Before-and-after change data

#####

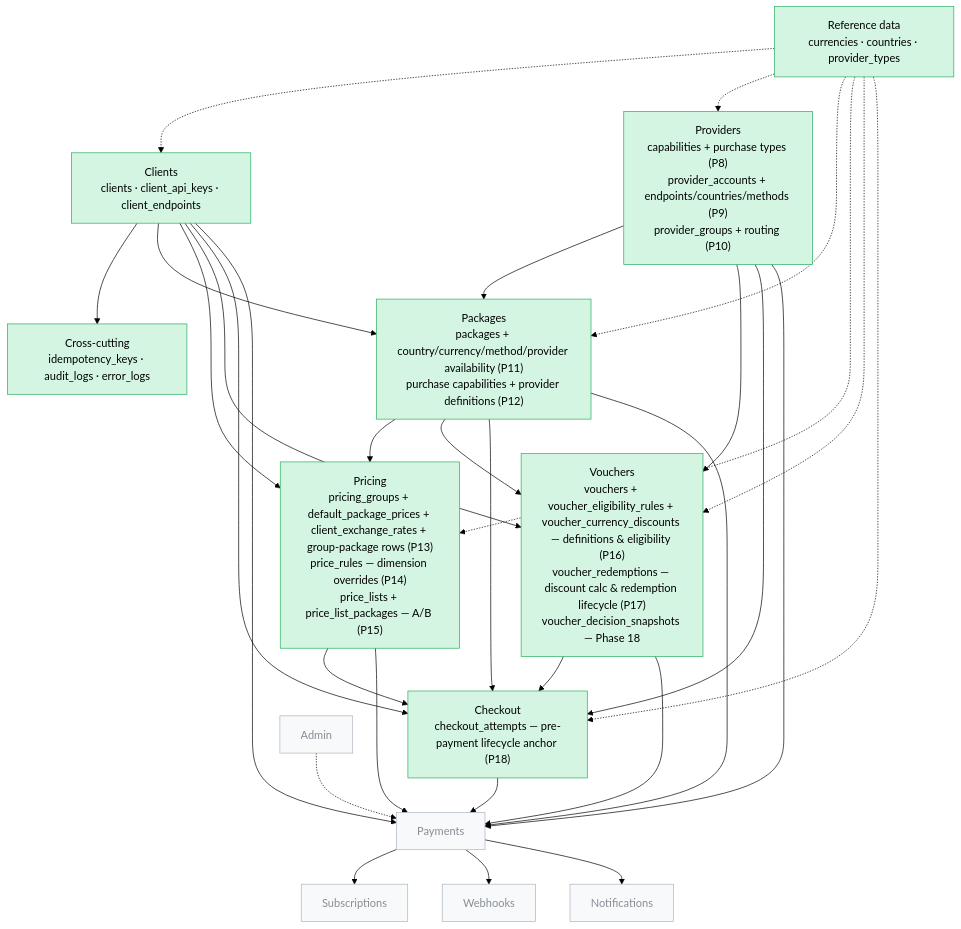
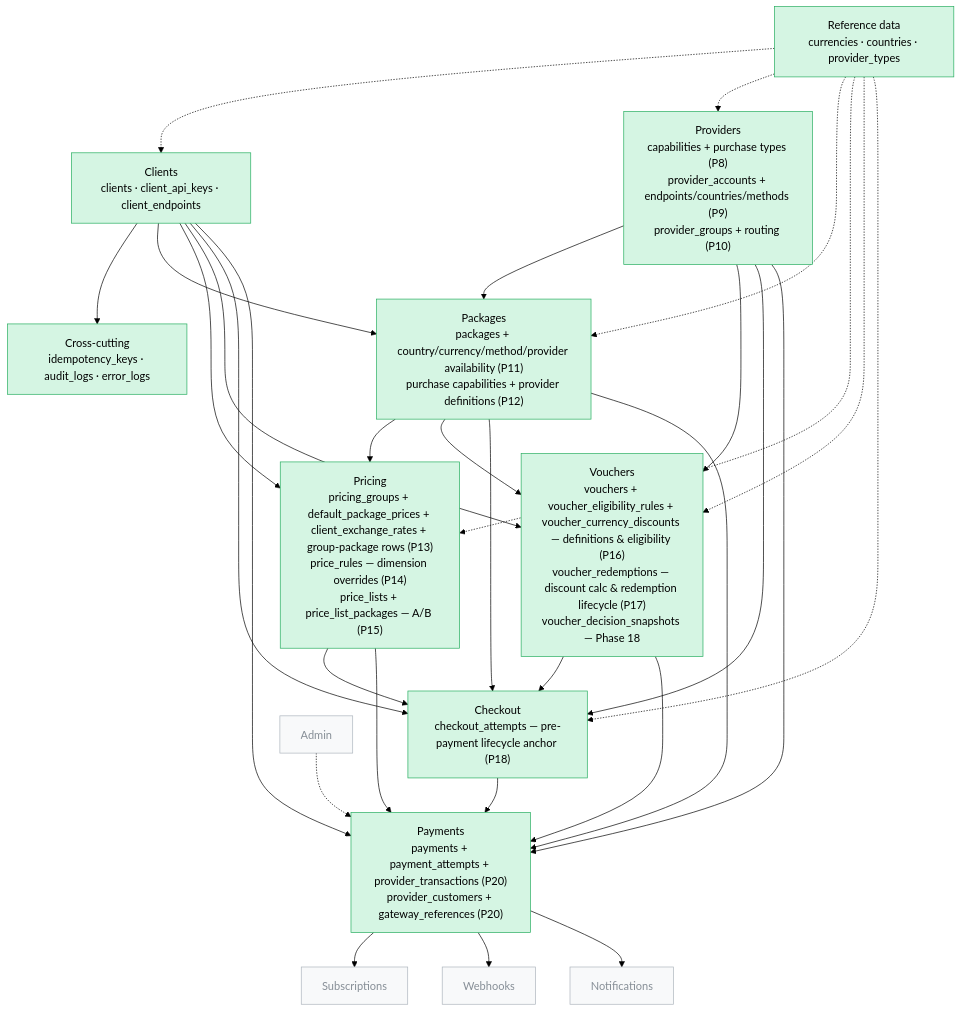
Before and after one commit to mahsashahi/Gomrok: the first of 17 diagrams in .claude/docs/database-diagram.md, drawn with Mermaid (forest theme). The commit also changed other lines of this file and 79 other files, not shown here.

````diff
--- a/.claude/docs/database-diagram.md
+++ b/.claude/docs/database-diagram.md
@@ -9,45 +9,46 @@
 ```mermaid
 flowchart TD
     Ref["Reference data<br/>currencies · countries · provider_types"]
     Xc["Cross-cutting<br/>idempotency_keys · audit_logs · error_logs"]
     Clients["Clients<br/>clients · client_api_keys · client_endpoints"]
     Providers["Providers<br/>capabilities + purchase types (P8)<br/>provider_accounts + endpoints/countries/methods (P9)<br/>provider_groups + routing (P10)"]
     Packages["Packages<br/>packages + country/currency/method/provider availability (P11)<br/>purchase capabilities + provider definitions (P12)"]
     Pricing["Pricing<br/>pricing_groups + default_package_prices + client_exchange_rates + group-package rows (P13)<br/>price_rules — dimension overrides (P14)<br/>price_lists + price_list_packages — A/B (P15)"]
     Vouchers["Vouchers<br/>vouchers + voucher_eligibility_rules + voucher_currency_discounts — definitions & eligibility (P16)<br/>voucher_redemptions — discount calc & redemption lifecycle (P17)<br/>voucher_decision_snapshots — Phase 18"]
     Checkout["Checkout<br/>checkout_attempts — pre-payment lifecycle anchor (P18)"]
+    Payments["Payments<br/>payments + payment_attempts + provider_transactions (P20)<br/>provider_customers + gateway_references (P20)"]
     Ref -.-> Clients
     Ref -.-> Providers
     Ref -.-> Packages
     Ref -.-> Pricing
     Ref -.-> Vouchers
     Ref -.-> Checkout
     Clients --> Xc
     Clients --> Packages
     Providers --> Packages
     Clients --> Pricing
     Packages --> Pricing
     Clients --> Vouchers
     Packages --> Vouchers
     Providers --> Vouchers
     Clients --> Checkout
     Packages --> Checkout
     Pricing --> Checkout
     Vouchers --> Checkout
     Providers --> Checkout
     Clients --> Payments
     Providers --> Payments
     Packages --> Payments
     Pricing --> Payments
     Vouchers --> Payments
     Checkout --> Payments
     Payments --> Subscriptions
     Payments --> Webhooks
     Payments --> Notifications
     Admin -.-> Payments
 
     classDef done fill:#d5f5e3,stroke:#27ae60;
     classDef todo fill:#f8f9fa,stroke:#adb5bd,color:#868e96;
-    class Ref,Xc,Clients,Providers,Packages,Pricing,Vouchers,Checkout done;
-    class Payments,Subscriptions,Webhooks,Notifications,Admin todo;
+    class Ref,Xc,Clients,Providers,Packages,Pricing,Vouchers,Checkout,Payments done;
+    class Subscriptions,Webhooks,Notifications,Admin todo;
 ```
````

#####

### EXERCISE AIM
In the data above, retype exactly and only the lines between the one holding "Vouchers --> Checkout" and the one holding "classDef done fill:#d5f5e3,stroke:#27ae60;", inclusive.

### ANSWER AREA
     Vouchers --> Checkout
     Providers --> Checkout
     Clients --> Payments
     Providers --> Payments
     Packages --> Payments
     Pricing --> Payments
     Vouchers --> Payments
     Checkout --> Payments
     Payments --> Subscriptions
     Payments --> Webhooks
     Payments --> Notifications
     Admin -.-> Payments
 
     classDef done fill:#d5f5e3,stroke:#27ae60;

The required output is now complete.